traehekat wrote:Soccer suffers the same problem hockey does - there just isn't enough going on. They kick the ball around and a few times a game it goes in the back of the net. With sports like football, basketball, baseball, tennis, etc. there may not be more scoring plays (like in football, or even baseball), but there is a variety of things going on. In football, for example, interceptions, sacks, big runs, great catches, etc. are all just as exciting, if not more exciting in some cases, than the actual scoring. I just don't think sports like soccer or hockey have this kind of excitement. Baseball is the same thing - doubles, triples, great catches, robbing a home run, great pitching, etc. are all things that are just as interesting as the actual scoring. Tennis always has scoring, but points all develop in different ways, which makes it interesting.

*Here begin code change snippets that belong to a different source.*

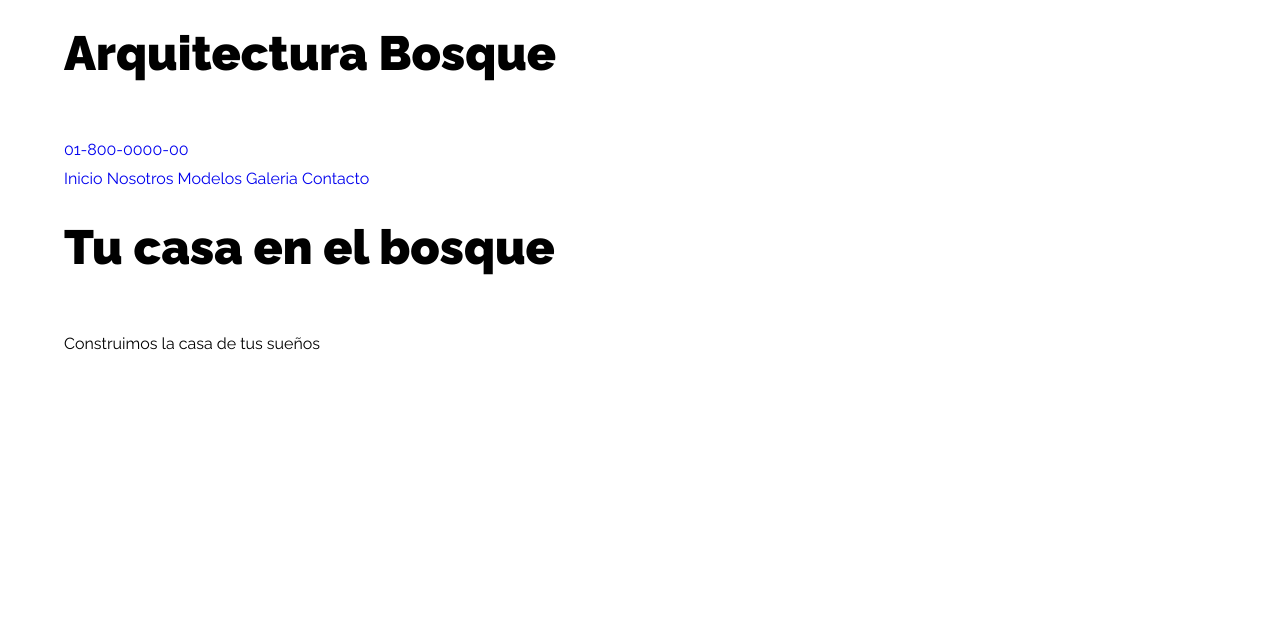
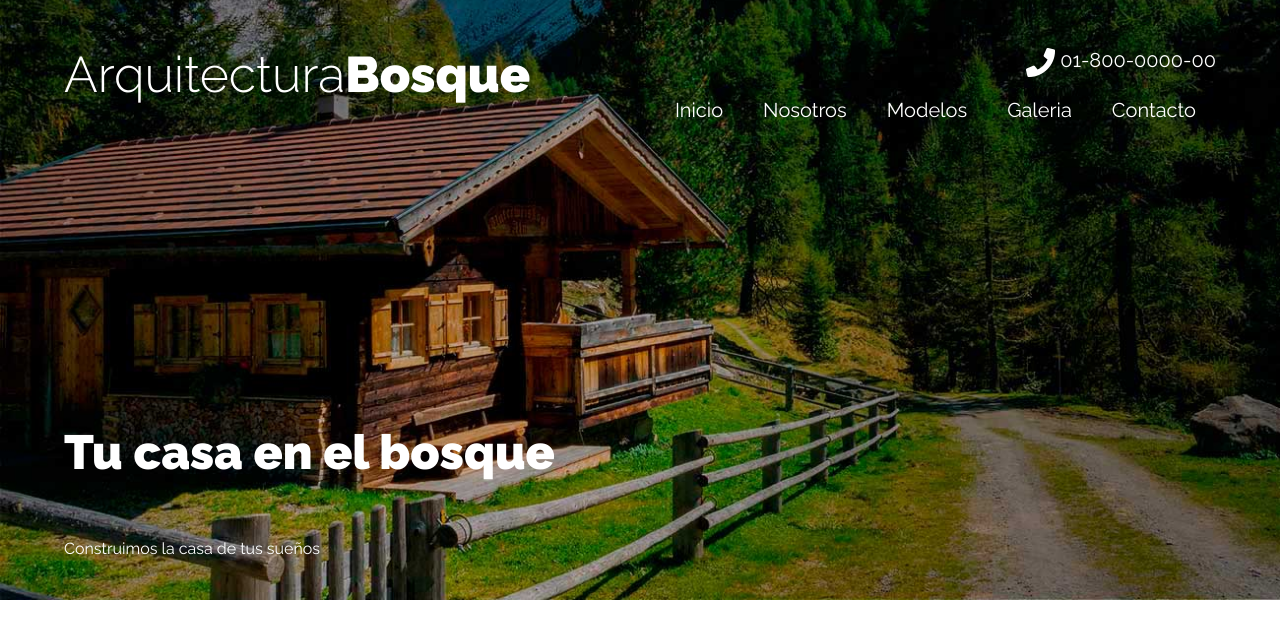
Before and after one commit to JonathanAlvac/Arq-maq, a plain HTML site: page index.html in a window 1280 px wide. Drawn offline with Linux system fonts and the light colour scheme.

Commit message:
actualizacion

```diff
--- a/Css/styles.css
+++ b/Css/styles.css
@@ -82,3 +82,107 @@ img {
 .mt-5{
     margin-top: 5rem;
 }
+
+/*Header*/
+
+.header{
+    min-height: 60rem;
+    background-image: url(../img/hero.jpg);
+    background-repeat: no-repeat;
+    background-size: cover;
+    background-position: bottom center;
+    padding: 5rem 0;
+}
+
+@media (min-width: 768px){
+    .header{
+        padding: 2rem 0;
+    }
+}
+
+.contenido-header{
+    display: flex;
+    flex-direction: column;
+    height: calc(60rem - 4rem);
+    justify-content: space-between;
+    color: var(--blanco);
+}
+
+.nombre-sitio{
+    font-weight: 300;
+    text-align: center;
+    font-size: 3rem;
+}
+
+@media (min-width: 768px){
+    .nombre-sitio{
+        font-size: 5rem;
+    }
+}
+
+.nombre-sitio span{
+    font-weight: 900;
+}
+
+
+
+@media (min-width: 768px){
+    .barra{
+        display: flex;
+        justify-content: space-between;
+        align-items: center;
+    }
+}
+
+.contacto{
+    display: flex;
+    flex-direction: column;
+    align-items: center;
+}
+
+.telefono{
+    display: flex;
+}
+
+.telefono::before{
+    content: '';
+    display: block;
+    width: 4rem;
+    height: 4rem;
+    background-image: url(../img/telefono.png);
+    background-repeat: no-repeat;
+    background-position: center center;
+}
+
+@media (min-width: 768px){
+    .contacto{
+        align-items:flex-end;
+    }
+}
+
+.header a{
+    color: var(--blanco);
+    font-size: 2rem;
+}
+
+.navegacion{
+    display: flex;
+    flex-direction: column;
+    align-items: center;
+}
+
+@media (min-width: 768px){
+    .navegacion{
+        display: flex;
+        flex-direction: row;
+    }
+}
+
+.navegacion a{
+    padding: 1rem 2rem;
+    transition: background-color .3s;
+}
+
+.navegacion a:hover{
+    background-color: rgb(255 255 255 / .5);
+}
--- a/index.html
+++ b/index.html
@@ -19,10 +19,10 @@
       <div class="contenedor contenido-header">
         <div class="barra">
           <div class="logo">
-            <h1 class="nombre-sitio">Arquitectura <span>Bosque</span></h1>
+            <h1 class="nombre-sitio">Arquitectura<span>Bosque</span></h1>
           </div>
           <div class="contacto">
-            <a href="tel:01-800-0000-00">01-800-0000-00</a>
+            <a class="telefono" href="tel:01-800-0000-00">01-800-0000-00</a>
             <nav class="navegacion">
               <a class="link" href="#">Inicio</a>
               <a class="link" href="#">Nosotros</a>
```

I totally disagree. As both a soccer and hockey fan (and player), I feel confident in saying that both sports have plenty going on. Watch a soccer game, and you will see literally hundred of permutations of positional play all over the pitch, from defensive posturing, to midfield construction, to anticipatory runs being made by forwards. And all of this depends on the circumstances of a given match. Watching the pass construction is far more than just 11 guys kicking the ball around haphazardly (at least in the good leagues). Beyond that there is an enormous amount of physical jockeying for control of prime position with other players to make one's self available for a pass, or to win possession of the ball. The much derided flopping of players in search of a favorable call is also one of my favorite aspects of the sport - criticizing the ref for botched calls or mis-application of the rules (especially in big games) and the ensuing debates always provide some very enjoyable moments. From a pure sporting perspective this is not why I love soccer, but it makes watching the games that much better. The lack of instant replay or challenges makes it all the more intense. Further, watching a brilliant player create a scoring opportunity, or take a chance to finish (score a goal) doesn't get much better. I love hockey, but with few exceptions, goals are just goals. Touchdowns (to me, the uninitiated) are usually all the same. Baskets scored are baskets scored. But watching Messi split five defenders, or bending a ball from 20 yards out into the top corner is an awesome spectacle. Seeing a goalie make a great stop, or a defender slide in for a killer tackle or block is just as exciting.
And it never gets better than in international competitions. For whatever the Super Bowl is, it is nothing compared to the World Cup or the Euros. I was in Madrid for Spain's 2008 Euro win, and it was greater pandemonium and a better party than the Broncos winning the Super Bowl or the Avs winning the Stanley Cup. I was up with the crowds until 7 a.m. and have never been to a better party (or had a worse hangover).
So in the spirit of not derailing this thread anymore (sorry...) I would very much like to grab some beers and catch a game or two with some non-soccer fans so long as someone will teach me the finer points of American football.